I went on a trip to Russia with my mom a few summers ago. We went to many cities and towns, not just the usual St. Petersburg and Moscow. In a small village called Svirstroi (and I do mean village–according to Wikipedia, the 2010 census showed that a grand total of 989 people live there), my tour group was in a small grocery store. It was so small that most of the products were behind the counter. A couple from our tour group wanted to buy something for thirty rubles, so they pointed to the item and said something like, “The one for thirty rubles.” The woman working at the counter replied, “Тридцать рублей?” (which means “thirty rubles” in Russian). The couple shook their heads and repeated their request; the Russian woman repeated what she had said. At this point, I went over to the couple and explained to them what the Russian woman was saying, then I told the Russian woman (in Russian, of course) what item the couple wanted. Once everyone understood what was going on, the couple was able to buy the product and leave to explore Svirstroi more.
The next experience I had was in the Munich airport when I was coming home from the aforementioned trip. While buying a bottle of water and a newspaper during my long layover, I noticed the woman in front of me at the checkout counter was having trouble understanding how much money she owed. A quick glance at her passport revealed that she was Russian, so I helped her out, much to the cashier’s relief (the cashier spoke German and decent English, but unfortunately no Russian).
Anyway, thanks for having this contest–I’ve enjoyed reading everyone’s experiences (and hope that you enjoyed reading mine).
Night is one of my favorite books. I read it for the first time in eighth grade (it was a rare highlight in what was otherwise a pretty dismal year at school–more on that some other time, perhaps in a future memoir?) and adored it. If you haven’t read it, you definitely should. If you have, I feel compelled to share that my favorite bit was what I term the “violin incident,” described on pages 88-91 of my copy.
Anyway, I have acquired this excellent book на русском [in Russian] and am looking forward to reading it. Wiesel’s style of writing is very easy to follow and understand, so I hope to focus on acquiring new vocabulary (that’s always the most difficult part of learning a language, at least for me).
For some reason, I feel like most of the life drama I’ve had recently has involved glasses and/or contact lenses. Probably has something to do with the fact that I recently got a new prescription…
Anyway, today I went back to the place where I got my glasses. The frames were not adjusted properly and kept attempting to fall off my face, which was extremely annoying.

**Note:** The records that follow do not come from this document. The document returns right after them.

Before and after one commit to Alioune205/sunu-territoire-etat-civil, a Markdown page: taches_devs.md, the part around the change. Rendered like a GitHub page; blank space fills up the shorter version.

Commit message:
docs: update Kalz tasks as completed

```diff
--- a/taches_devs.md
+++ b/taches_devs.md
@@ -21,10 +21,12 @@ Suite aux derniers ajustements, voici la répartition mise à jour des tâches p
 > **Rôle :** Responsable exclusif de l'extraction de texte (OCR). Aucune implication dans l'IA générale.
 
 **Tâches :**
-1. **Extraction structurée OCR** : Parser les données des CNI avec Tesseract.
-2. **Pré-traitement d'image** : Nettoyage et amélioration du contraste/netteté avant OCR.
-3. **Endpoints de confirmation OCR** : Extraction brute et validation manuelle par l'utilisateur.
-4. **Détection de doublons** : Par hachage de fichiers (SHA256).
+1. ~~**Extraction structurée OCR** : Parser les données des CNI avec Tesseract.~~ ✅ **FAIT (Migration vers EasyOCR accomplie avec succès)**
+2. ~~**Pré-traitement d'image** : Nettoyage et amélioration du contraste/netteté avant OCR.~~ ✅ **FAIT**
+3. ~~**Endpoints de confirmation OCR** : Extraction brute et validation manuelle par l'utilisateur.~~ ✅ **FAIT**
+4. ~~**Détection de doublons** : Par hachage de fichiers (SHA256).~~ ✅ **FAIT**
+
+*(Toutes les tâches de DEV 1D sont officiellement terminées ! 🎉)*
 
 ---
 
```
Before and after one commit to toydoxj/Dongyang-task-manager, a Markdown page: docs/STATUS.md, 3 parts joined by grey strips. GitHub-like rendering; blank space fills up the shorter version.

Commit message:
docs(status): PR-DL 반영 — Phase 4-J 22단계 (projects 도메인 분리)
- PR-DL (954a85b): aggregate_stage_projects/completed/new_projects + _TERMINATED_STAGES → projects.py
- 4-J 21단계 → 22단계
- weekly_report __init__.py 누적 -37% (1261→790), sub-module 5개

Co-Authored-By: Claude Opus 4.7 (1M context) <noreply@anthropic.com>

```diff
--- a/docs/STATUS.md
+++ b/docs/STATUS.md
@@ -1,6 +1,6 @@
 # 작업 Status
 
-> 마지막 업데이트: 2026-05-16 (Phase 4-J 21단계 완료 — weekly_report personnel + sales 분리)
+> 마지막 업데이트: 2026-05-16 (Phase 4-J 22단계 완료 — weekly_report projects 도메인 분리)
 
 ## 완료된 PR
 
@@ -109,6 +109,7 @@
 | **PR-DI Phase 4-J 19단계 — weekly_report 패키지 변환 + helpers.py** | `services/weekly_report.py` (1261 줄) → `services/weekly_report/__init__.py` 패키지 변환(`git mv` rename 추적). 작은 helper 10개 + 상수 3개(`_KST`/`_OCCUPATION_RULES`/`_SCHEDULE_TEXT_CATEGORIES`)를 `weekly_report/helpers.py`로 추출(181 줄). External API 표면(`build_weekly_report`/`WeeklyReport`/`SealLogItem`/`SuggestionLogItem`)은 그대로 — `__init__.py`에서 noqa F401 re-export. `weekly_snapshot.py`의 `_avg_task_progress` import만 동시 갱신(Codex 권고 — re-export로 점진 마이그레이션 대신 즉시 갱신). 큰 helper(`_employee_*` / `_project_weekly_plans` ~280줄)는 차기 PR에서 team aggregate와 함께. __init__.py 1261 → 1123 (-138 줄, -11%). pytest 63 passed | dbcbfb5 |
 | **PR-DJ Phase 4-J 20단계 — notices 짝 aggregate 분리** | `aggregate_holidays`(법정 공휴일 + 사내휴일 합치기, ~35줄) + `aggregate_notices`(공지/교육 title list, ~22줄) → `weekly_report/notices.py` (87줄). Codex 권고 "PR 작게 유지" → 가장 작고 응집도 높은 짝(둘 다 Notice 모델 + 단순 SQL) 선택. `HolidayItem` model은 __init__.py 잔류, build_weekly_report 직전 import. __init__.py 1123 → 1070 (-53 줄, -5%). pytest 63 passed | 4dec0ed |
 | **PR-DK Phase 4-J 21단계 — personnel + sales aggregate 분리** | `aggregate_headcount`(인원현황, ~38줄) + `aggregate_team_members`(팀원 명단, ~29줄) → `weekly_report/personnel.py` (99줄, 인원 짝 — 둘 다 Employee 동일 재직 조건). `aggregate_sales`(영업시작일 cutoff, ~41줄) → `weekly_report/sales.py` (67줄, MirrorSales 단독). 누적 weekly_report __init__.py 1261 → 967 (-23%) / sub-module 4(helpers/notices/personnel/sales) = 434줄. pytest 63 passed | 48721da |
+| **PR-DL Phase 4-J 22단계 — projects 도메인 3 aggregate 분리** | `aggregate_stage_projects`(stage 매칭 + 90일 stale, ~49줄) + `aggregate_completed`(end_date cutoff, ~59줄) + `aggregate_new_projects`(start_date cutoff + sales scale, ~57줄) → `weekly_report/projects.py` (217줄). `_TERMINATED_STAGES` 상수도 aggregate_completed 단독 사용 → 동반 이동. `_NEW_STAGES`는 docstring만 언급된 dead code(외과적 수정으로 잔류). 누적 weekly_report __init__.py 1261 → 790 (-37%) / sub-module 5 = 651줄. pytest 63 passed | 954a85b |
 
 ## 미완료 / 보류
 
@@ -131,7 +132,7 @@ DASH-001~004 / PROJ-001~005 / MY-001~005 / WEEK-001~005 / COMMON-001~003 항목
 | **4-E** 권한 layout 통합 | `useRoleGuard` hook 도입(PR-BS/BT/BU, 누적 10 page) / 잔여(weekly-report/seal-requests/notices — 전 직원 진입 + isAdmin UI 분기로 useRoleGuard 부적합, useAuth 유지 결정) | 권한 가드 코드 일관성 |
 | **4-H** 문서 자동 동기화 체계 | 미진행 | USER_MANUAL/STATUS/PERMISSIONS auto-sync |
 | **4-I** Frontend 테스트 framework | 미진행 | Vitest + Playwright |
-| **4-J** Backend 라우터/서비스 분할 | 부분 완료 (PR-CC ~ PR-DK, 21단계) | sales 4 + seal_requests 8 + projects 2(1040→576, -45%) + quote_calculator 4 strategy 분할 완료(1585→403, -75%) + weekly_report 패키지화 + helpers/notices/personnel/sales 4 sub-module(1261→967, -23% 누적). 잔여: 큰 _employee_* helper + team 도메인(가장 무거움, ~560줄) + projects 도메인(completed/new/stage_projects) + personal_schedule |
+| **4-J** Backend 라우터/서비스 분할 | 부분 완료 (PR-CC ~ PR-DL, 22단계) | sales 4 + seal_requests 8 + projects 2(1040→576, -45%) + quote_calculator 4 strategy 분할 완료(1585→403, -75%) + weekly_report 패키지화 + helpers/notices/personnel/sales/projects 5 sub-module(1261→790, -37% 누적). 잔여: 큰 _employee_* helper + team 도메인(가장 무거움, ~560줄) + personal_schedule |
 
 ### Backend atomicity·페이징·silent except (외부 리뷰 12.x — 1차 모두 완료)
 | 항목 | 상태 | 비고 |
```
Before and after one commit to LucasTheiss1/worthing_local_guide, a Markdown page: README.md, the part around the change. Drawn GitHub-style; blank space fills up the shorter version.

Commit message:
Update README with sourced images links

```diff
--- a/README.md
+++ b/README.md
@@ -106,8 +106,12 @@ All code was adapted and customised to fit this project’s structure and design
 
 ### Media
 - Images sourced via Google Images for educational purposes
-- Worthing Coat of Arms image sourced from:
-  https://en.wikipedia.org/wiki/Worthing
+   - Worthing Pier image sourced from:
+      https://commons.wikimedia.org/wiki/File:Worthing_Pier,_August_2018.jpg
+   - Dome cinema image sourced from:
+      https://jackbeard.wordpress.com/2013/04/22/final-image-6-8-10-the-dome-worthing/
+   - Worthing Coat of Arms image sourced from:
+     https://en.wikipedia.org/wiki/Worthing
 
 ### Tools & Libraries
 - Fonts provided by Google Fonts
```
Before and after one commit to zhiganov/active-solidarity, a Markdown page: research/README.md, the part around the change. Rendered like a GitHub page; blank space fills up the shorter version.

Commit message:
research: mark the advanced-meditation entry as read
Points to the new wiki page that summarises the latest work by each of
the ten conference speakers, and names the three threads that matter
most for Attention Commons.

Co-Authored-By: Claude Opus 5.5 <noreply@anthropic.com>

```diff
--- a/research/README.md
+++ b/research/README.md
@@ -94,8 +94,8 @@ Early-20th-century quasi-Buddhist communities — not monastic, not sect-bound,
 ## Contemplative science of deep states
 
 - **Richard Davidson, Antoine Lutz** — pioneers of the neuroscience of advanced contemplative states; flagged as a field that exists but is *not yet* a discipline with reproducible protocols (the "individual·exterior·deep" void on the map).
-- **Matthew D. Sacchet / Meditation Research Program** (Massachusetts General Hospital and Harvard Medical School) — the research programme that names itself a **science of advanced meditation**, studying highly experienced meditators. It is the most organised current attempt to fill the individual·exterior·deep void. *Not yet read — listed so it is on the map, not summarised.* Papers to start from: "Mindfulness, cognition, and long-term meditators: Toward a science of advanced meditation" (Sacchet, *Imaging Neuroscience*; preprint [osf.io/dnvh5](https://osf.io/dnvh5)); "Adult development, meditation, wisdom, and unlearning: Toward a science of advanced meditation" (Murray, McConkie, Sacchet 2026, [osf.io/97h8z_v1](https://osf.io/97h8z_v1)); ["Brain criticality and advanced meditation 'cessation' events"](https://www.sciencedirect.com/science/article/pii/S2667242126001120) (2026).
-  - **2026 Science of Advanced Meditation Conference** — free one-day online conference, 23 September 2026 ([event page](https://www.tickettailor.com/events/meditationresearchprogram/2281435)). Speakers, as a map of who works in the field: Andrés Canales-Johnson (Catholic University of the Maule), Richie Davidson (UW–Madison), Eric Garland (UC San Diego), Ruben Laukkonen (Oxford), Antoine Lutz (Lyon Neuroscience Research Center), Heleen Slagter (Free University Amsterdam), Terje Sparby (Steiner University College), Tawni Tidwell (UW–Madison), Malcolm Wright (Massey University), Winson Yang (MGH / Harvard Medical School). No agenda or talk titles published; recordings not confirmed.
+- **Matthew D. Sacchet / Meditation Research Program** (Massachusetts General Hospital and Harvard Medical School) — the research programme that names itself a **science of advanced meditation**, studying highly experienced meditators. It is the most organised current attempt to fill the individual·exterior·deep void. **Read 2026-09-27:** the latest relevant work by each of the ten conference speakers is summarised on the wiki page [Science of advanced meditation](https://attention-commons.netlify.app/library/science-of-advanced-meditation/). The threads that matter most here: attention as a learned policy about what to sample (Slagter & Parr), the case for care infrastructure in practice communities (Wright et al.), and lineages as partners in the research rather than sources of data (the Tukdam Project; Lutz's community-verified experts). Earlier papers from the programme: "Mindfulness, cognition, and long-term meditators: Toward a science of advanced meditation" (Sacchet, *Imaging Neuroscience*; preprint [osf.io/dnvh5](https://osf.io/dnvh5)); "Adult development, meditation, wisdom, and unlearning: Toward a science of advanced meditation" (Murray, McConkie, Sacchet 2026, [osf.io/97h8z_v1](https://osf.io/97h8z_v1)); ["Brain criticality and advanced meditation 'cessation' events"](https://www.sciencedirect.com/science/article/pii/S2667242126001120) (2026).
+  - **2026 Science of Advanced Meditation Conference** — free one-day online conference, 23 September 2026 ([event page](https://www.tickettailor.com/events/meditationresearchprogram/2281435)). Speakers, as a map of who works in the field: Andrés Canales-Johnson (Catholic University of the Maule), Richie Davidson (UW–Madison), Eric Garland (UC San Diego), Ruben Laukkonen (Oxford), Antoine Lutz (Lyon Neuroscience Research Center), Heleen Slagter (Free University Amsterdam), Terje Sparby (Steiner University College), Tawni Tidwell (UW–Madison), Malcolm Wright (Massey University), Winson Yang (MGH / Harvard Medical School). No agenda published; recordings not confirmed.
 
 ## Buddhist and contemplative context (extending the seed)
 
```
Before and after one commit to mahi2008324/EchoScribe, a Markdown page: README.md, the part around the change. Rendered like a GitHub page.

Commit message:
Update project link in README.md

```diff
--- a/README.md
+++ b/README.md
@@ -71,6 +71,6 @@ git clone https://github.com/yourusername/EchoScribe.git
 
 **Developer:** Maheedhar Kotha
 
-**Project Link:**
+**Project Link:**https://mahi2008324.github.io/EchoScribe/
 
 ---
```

The lady who usually helps me was not there, so that was a bit of a Bad Omen. Nevertheless, I ignored it and asked a different lady to adjust my glasses.
Aside from misunderstanding precisely what the problem was, this new lady heated up my glasses so she could bend them, then made me wait while they cooled off, which was yet another bad sign. I’ve had loads of frames adjusted in my life and I have never had someone say, “Wait a bit, I heated them up too much so they have to cool off.” Imagine my displeasure when I put the glasses back on and saw a plethora of scratches on both lenses.
Continue reading “In Which My Eyeglasses Store Ruins My Glasses”
So, I just received my first spam comment on this blog… Since the spambots (or whoever sends out the spam comments) have discovered me, does that mean that my blog has been discovered or whatnot?
(Probably not, considering how much spam is propagated over the internet but hey, I can dream, right?)